As the answer, give every line of the records that includes the word "latex".
Start of Supplied material
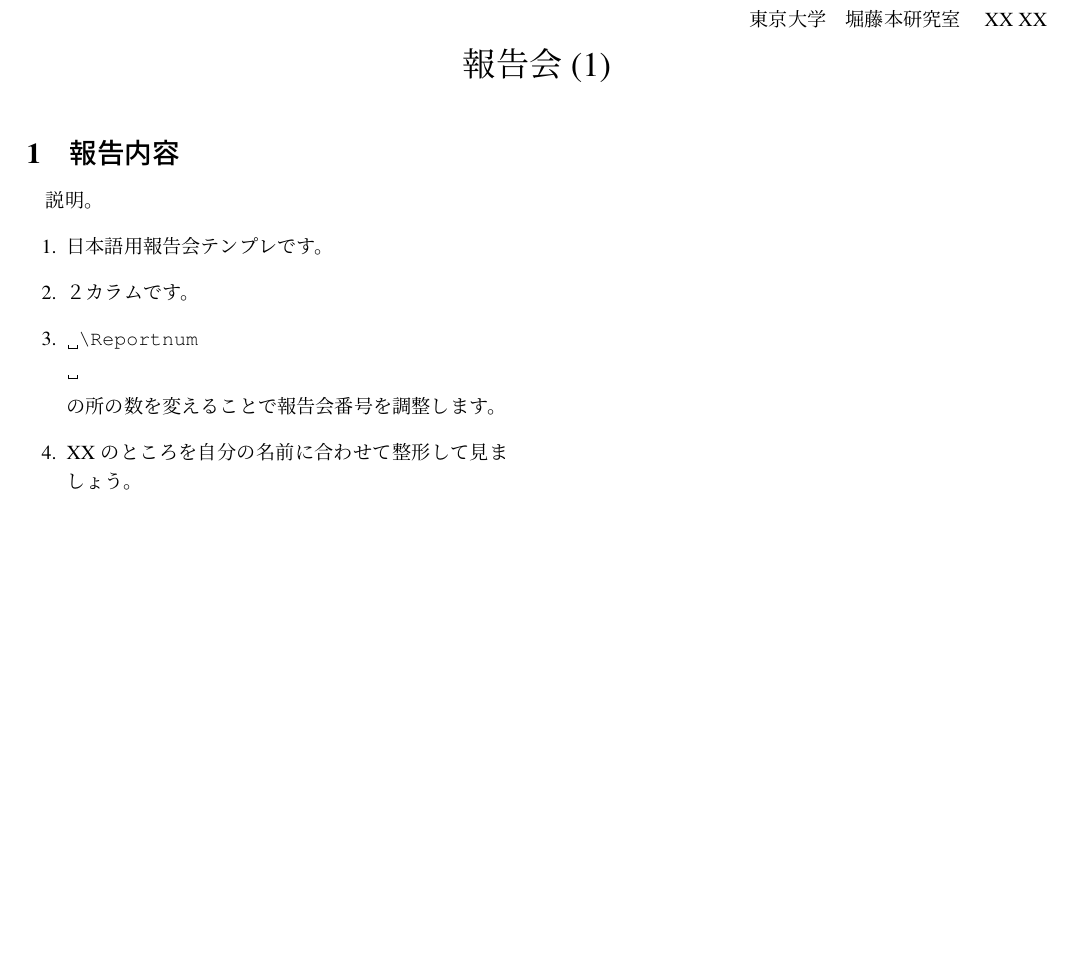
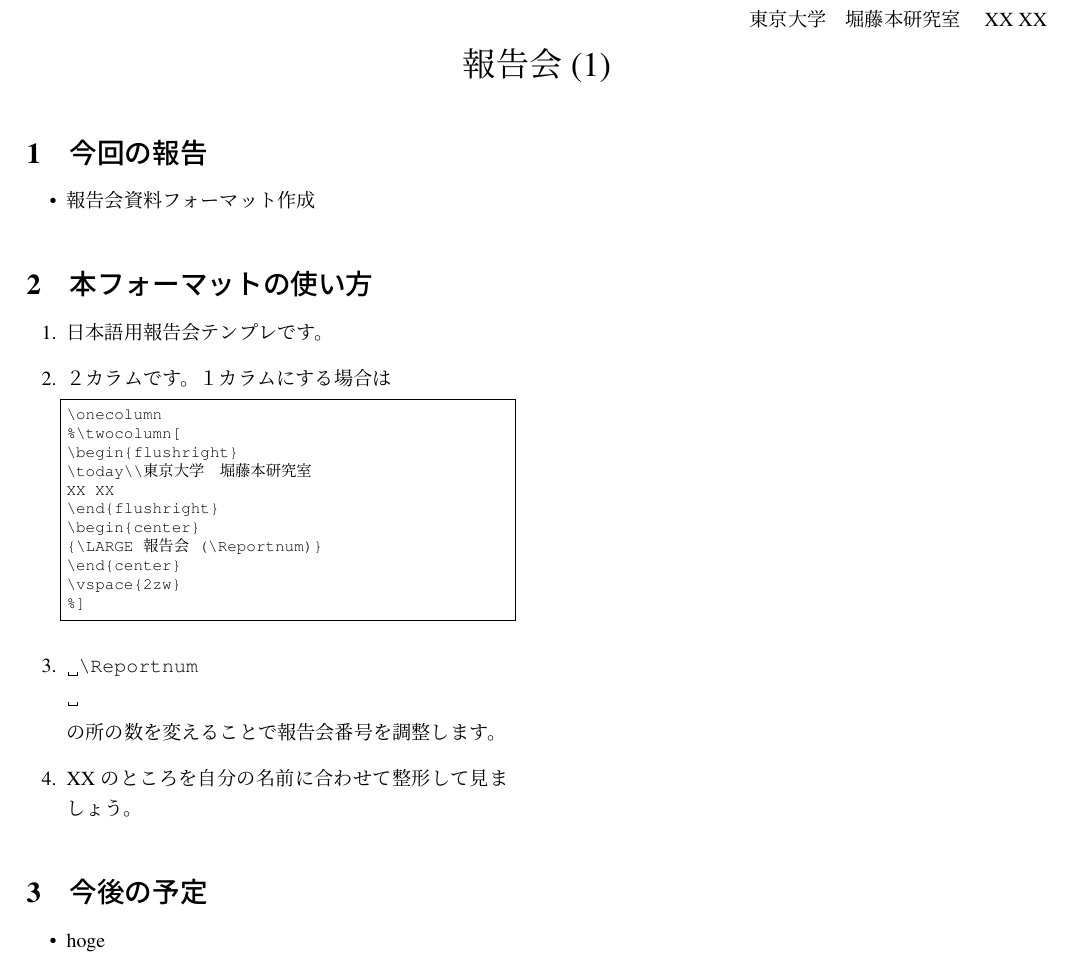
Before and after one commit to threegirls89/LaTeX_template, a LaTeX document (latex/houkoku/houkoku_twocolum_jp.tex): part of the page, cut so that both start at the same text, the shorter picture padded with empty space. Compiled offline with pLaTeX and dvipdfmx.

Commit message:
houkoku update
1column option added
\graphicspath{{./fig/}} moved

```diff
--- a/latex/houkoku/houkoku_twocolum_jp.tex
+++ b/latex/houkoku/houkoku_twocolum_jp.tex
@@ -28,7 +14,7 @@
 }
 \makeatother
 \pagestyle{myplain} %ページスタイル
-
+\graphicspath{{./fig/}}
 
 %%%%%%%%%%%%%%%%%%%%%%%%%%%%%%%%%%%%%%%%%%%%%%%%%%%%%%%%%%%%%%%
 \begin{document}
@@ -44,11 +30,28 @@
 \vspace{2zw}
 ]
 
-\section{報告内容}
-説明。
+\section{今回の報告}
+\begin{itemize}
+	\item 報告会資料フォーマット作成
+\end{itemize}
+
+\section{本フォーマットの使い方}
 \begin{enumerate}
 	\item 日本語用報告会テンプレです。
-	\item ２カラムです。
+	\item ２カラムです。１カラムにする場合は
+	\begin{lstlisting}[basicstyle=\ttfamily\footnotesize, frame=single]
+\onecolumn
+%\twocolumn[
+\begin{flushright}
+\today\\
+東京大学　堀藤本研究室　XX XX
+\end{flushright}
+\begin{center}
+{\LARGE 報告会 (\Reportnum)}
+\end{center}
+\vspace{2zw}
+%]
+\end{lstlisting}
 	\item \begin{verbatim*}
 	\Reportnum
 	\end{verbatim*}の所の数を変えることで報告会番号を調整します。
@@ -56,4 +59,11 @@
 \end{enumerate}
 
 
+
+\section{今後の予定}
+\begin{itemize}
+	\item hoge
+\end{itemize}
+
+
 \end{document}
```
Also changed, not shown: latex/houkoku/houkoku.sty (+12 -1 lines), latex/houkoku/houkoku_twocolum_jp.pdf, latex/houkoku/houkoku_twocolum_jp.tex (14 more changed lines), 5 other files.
End of Supplied material
Answer to this exercise >>
Before and after one commit to threegirls89/LaTeX_template, a LaTeX document (latex/houkoku/houkoku_twocolum_jp.tex): part of the page, cut so that both start at the same text, the shorter picture padded with empty space. Compiled offline with pLaTeX and dvipdfmx.
--- a/latex/houkoku/houkoku_twocolum_jp.tex
+++ b/latex/houkoku/houkoku_twocolum_jp.tex
Also changed, not shown: latex/houkoku/houkoku.sty (+12 -1 lines), latex/houkoku/houkoku_twocolum_jp.pdf, latex/houkoku/houkoku_twocolum_jp.tex (14 more changed lines), 5 other files.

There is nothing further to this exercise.